Exercise details:
Report each line of the records where "False" occurs.

Records for processing:
--------------------

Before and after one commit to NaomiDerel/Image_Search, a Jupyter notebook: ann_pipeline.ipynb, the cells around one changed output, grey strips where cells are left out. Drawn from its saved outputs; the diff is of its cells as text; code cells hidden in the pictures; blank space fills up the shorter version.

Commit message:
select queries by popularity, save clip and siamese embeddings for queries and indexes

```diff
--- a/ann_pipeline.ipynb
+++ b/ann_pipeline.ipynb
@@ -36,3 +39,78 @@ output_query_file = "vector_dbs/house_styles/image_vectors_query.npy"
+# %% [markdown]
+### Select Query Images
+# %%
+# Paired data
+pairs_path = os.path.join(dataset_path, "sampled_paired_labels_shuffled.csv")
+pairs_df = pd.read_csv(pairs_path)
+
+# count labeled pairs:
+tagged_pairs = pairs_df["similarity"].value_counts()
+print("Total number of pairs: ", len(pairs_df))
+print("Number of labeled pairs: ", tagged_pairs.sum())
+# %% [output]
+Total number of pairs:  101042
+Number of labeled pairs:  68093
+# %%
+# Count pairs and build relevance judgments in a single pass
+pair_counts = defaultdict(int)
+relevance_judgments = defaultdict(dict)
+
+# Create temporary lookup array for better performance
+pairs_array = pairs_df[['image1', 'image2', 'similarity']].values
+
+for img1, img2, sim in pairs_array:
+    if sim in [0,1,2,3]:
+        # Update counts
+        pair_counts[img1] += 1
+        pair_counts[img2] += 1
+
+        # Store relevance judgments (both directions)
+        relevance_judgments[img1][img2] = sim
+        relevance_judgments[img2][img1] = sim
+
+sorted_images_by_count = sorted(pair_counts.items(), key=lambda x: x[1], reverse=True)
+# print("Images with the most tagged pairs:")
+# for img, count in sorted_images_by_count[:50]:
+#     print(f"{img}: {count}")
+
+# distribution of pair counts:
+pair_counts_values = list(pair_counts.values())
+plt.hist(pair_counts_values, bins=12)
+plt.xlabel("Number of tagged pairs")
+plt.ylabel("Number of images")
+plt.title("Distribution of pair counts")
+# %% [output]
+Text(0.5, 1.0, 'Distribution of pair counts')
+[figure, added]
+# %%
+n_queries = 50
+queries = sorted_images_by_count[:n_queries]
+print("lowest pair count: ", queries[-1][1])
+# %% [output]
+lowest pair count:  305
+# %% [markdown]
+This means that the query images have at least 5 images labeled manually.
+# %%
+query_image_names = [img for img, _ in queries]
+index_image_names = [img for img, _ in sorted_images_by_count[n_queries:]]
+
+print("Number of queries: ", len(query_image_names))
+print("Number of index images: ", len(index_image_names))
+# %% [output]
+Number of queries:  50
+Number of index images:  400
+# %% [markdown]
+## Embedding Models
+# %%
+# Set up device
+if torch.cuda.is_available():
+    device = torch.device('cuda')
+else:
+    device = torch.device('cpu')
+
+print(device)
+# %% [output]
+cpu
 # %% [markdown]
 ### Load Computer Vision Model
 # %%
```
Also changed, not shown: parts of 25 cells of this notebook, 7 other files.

--------------------

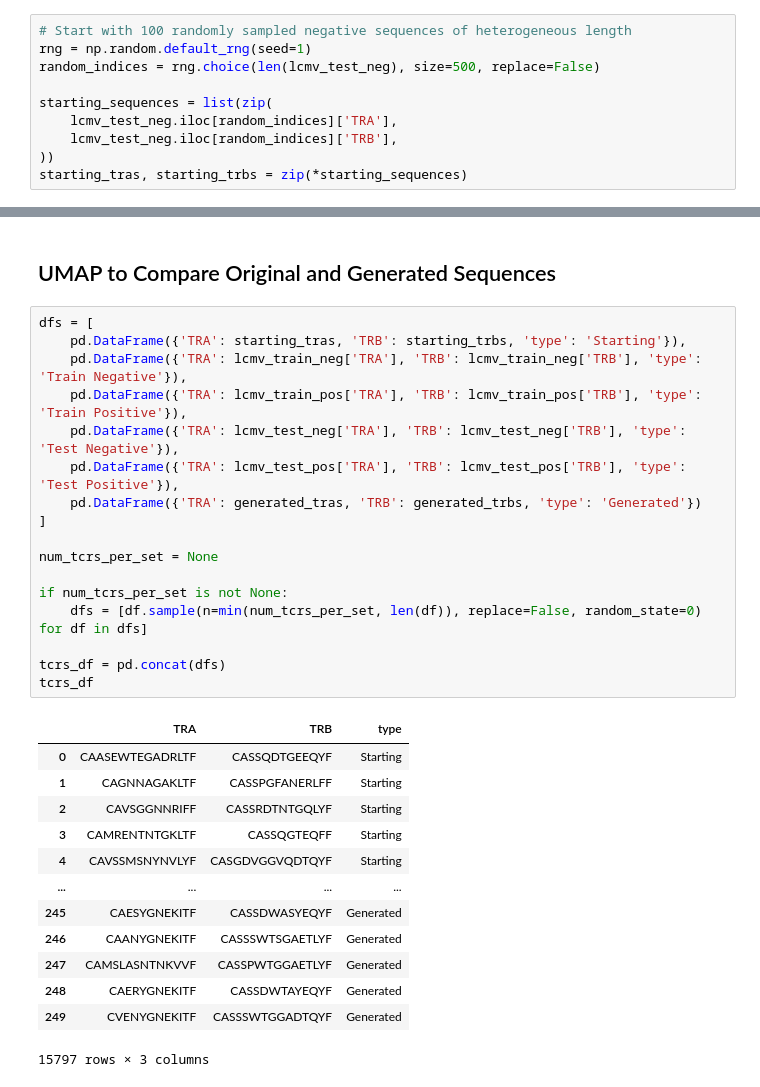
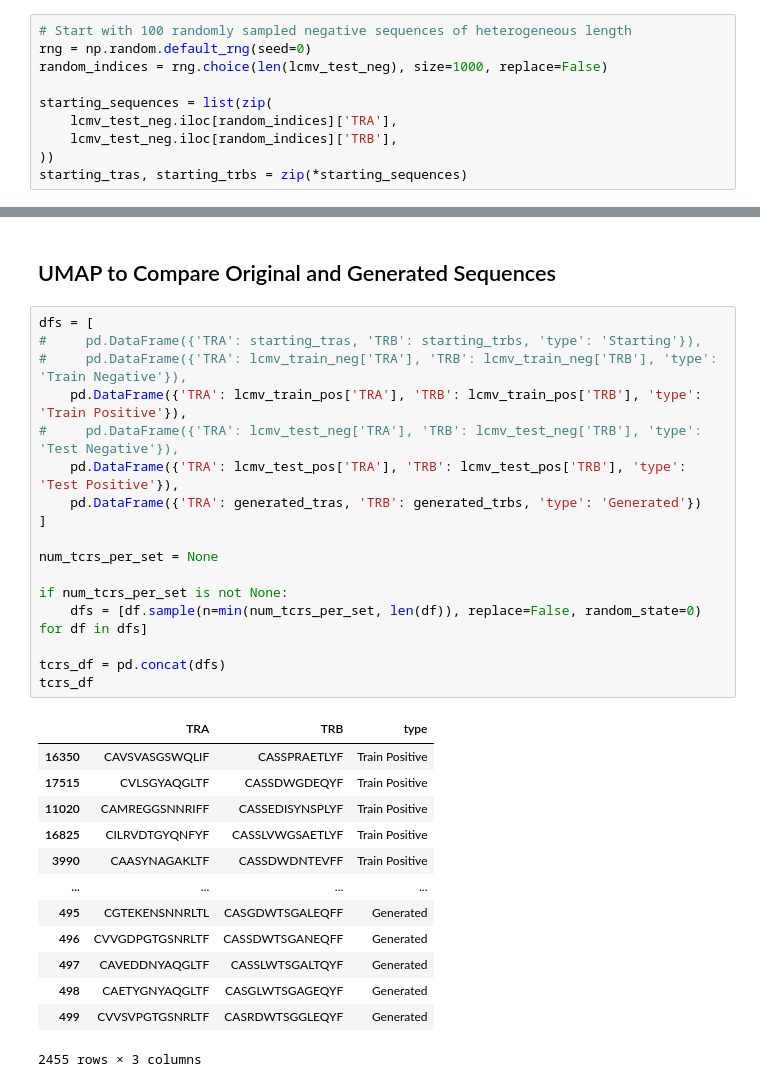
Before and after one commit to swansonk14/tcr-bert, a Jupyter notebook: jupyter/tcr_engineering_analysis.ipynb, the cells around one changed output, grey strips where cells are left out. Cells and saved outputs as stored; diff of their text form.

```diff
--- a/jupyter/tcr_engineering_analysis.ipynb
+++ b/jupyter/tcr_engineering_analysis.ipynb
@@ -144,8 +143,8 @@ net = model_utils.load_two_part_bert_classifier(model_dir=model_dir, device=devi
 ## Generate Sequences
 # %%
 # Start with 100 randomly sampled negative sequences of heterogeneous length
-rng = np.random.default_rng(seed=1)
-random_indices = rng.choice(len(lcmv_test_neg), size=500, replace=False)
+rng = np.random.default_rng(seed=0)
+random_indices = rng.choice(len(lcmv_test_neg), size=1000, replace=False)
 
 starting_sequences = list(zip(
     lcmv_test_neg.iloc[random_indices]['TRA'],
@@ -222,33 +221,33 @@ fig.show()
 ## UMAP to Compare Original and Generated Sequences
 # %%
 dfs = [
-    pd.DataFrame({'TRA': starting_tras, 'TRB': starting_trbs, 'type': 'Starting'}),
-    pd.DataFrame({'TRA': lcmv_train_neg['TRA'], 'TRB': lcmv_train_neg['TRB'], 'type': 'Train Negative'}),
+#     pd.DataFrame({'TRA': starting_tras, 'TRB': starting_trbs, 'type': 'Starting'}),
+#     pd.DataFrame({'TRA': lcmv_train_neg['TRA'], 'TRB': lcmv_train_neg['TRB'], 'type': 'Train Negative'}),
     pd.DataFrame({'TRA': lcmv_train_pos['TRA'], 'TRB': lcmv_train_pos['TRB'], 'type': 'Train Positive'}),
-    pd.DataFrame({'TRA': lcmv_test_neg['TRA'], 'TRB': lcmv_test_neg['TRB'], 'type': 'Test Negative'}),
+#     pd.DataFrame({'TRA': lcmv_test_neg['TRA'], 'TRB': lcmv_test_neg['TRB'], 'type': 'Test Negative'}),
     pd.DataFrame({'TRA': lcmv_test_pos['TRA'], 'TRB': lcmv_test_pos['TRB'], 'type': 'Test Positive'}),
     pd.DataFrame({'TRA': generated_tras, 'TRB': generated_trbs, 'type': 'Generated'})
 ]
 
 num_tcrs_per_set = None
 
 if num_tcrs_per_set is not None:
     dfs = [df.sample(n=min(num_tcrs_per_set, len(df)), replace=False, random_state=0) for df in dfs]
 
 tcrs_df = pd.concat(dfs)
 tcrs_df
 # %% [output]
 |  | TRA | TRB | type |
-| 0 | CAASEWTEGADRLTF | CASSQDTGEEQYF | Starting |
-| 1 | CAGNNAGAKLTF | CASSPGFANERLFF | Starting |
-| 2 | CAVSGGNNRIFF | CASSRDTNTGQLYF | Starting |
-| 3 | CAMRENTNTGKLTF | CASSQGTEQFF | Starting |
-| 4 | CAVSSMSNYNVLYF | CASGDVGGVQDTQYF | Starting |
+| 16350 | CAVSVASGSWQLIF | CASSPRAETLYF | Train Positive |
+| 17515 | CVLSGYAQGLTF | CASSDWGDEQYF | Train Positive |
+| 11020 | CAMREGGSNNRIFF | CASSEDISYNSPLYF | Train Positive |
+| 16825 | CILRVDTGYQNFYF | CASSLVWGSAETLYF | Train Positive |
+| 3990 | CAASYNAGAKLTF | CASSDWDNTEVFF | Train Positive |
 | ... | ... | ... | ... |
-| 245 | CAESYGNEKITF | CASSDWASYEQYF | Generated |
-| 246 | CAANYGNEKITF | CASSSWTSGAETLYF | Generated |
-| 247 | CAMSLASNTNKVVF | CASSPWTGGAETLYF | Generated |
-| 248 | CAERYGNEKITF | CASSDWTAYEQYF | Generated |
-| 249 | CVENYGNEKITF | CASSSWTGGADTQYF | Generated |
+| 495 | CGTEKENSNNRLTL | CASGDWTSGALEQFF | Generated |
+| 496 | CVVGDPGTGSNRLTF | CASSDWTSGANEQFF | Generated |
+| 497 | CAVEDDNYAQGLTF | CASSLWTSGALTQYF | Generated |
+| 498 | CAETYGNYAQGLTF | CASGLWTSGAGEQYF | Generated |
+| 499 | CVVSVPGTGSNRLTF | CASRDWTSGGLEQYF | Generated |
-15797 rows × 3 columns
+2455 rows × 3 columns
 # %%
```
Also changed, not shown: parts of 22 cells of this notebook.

--------------------

Solution to the exercise:
-random_indices = rng.choice(len(lcmv_test_neg), size=500, replace=False)
+random_indices = rng.choice(len(lcmv_test_neg), size=1000, replace=False)
     dfs = [df.sample(n=min(num_tcrs_per_set, len(df)), replace=False, random_state=0) for df in dfs]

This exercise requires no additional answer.